Enzi rejects deadline

ENZI REJECTS DEADLINE…. I’ll give Sen. Mike Enzi credit for one thing: he has an overabundance of chutzpah.

Last week, Enzi the conservative Wyoming Republican who is part of the Senate Finance Committee’s gang of six, said his little group’s deal couldn’t be tampered with after they’re done with it. He issued a statement explaining that he “needs commitments” from the White House, the Speaker, and the Senate Majority Leader that the center-right compromise “will survive in a final bill that goes to the president.” Senate Majority Leader Harry Reid (D-Nev.) rejected Enzi’s demands 24 hours later.

Today, Enzi had a new thought to share.

One of the three Republican senators working on a bipartisan agreement on healthcare reform legislation flatly denied Monday the Democratic claims that negotiators had set a mid-September deadline to complete their work.

Sen. Mike Enzi (R-Wyo.), one of six senators on the Finance Committee working on the bill and also the ranking member of the Health, Education, Labor and Pensions Committee, pushed back hard at assertions by Senate Democrats that the bipartisan group has vowed to complete its work by Sept. 15.

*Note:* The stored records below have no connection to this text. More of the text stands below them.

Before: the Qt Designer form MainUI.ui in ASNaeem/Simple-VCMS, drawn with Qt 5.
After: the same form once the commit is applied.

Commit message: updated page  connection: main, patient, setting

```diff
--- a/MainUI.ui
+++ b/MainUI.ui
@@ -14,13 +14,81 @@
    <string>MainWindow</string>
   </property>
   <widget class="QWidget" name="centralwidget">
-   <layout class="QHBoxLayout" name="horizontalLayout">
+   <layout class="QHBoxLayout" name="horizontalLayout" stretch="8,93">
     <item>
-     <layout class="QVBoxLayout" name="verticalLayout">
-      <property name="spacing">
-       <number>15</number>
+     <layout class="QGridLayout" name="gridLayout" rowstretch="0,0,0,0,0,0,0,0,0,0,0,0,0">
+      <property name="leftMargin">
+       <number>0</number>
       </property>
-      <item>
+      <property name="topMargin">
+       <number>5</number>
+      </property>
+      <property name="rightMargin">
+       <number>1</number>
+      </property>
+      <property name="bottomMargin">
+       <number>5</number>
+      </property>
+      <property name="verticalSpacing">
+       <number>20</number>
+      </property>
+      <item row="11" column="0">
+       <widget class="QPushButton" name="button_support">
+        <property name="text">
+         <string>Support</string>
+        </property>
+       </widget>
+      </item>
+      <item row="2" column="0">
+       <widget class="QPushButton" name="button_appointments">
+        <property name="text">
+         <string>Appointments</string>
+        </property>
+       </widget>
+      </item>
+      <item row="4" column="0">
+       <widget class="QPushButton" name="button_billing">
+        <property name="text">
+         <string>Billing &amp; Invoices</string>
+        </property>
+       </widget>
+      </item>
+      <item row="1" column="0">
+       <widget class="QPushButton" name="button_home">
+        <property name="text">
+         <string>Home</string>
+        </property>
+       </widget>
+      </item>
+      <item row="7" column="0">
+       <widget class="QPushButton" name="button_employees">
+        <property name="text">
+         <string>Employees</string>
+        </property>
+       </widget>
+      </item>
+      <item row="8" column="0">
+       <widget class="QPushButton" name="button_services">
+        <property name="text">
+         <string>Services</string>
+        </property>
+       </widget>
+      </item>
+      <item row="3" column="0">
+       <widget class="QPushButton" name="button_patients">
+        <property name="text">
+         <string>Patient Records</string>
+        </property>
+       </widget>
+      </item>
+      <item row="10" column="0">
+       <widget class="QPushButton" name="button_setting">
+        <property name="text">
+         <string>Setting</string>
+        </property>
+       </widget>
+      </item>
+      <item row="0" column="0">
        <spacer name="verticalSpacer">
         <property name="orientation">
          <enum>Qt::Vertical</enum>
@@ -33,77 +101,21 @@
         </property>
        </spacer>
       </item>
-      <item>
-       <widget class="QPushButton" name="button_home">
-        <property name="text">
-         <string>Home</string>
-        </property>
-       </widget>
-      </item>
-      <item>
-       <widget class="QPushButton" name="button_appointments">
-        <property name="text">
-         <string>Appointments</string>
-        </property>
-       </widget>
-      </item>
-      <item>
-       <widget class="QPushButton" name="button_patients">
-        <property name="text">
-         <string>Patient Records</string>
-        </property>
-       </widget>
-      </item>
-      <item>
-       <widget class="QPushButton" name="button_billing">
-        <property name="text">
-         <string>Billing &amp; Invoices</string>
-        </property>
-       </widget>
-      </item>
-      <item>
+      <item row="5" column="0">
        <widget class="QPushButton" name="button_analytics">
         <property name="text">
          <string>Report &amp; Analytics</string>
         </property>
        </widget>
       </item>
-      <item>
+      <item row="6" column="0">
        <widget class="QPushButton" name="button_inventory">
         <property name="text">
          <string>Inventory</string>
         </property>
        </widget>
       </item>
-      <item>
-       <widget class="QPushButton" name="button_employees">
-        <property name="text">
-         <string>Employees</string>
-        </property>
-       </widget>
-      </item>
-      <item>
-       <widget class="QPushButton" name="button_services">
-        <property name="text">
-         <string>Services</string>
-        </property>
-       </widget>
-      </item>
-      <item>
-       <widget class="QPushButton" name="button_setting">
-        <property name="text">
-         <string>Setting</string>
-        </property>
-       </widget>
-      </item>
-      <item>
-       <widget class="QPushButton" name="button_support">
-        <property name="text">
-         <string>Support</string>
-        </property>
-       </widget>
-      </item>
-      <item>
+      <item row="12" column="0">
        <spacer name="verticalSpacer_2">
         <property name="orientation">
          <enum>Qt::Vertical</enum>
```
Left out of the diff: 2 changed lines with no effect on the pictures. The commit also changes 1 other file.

“I have not and will not agree to an artificial deadline because I am committed to getting healthcare reform right, not finishing a bill by some arbitrary date,” Enzi said in a statement issued just minutes into a meeting on the bill in the offices of Finance Committee Chairman Max Baucus (D-Mont.).

Enzi, who no one has ever called a moderate, thinks six centrist and center-right senators should just keep talking, indefinitely, until there’s a health care reform bill that Republicans are satisfied with in the Senate with a 60-vote Democratic majority.

On Friday, Finance Committee Chairman Max Baucus said there’s no reason to keep the talks going forever. The committee will move forward on Sept. 15, whether GOP lawmakers are satisfied with the legislation or not. The goal, apparently, was to spur some action from Republicans who might want a deal, but aren’t in a rush. As Jonathan Chait noted, “[T]he only way those Republicans, except maybe Olympia Snowe, will support a bill is if they think there’s a strong chance that Democrats will pass an even more liberal bill without their input. This would give them some incentive to compromise, but zero incentive to compromise quickly. Indeed, they have a strong incentive to drag out the negotiations as long as possible.”

Enzi, in effect, told Baucus today, “I prefer to drag out the negotiations as long as possible.”

Krugman had a good item last week, reinforcing a point that’s too often overlooked: “The central fact of the health care debate is that there is essentially no agreement on anything — values, philosophy, vision of how the world works — between the two sides. Progressives want universal coverage, and see an expanded government role as essential to getting there. Conservatives believe, in the face of all evidence, that free markets are the answer. And Enzi is very conservative. According to Vote View, my site for left-right rankings, Enzi was the 8th most conservative Senator in the last Congress — almost in the same league as Inhofe or DeMint. This is the quest for bipartisanship gone stark raving mad.”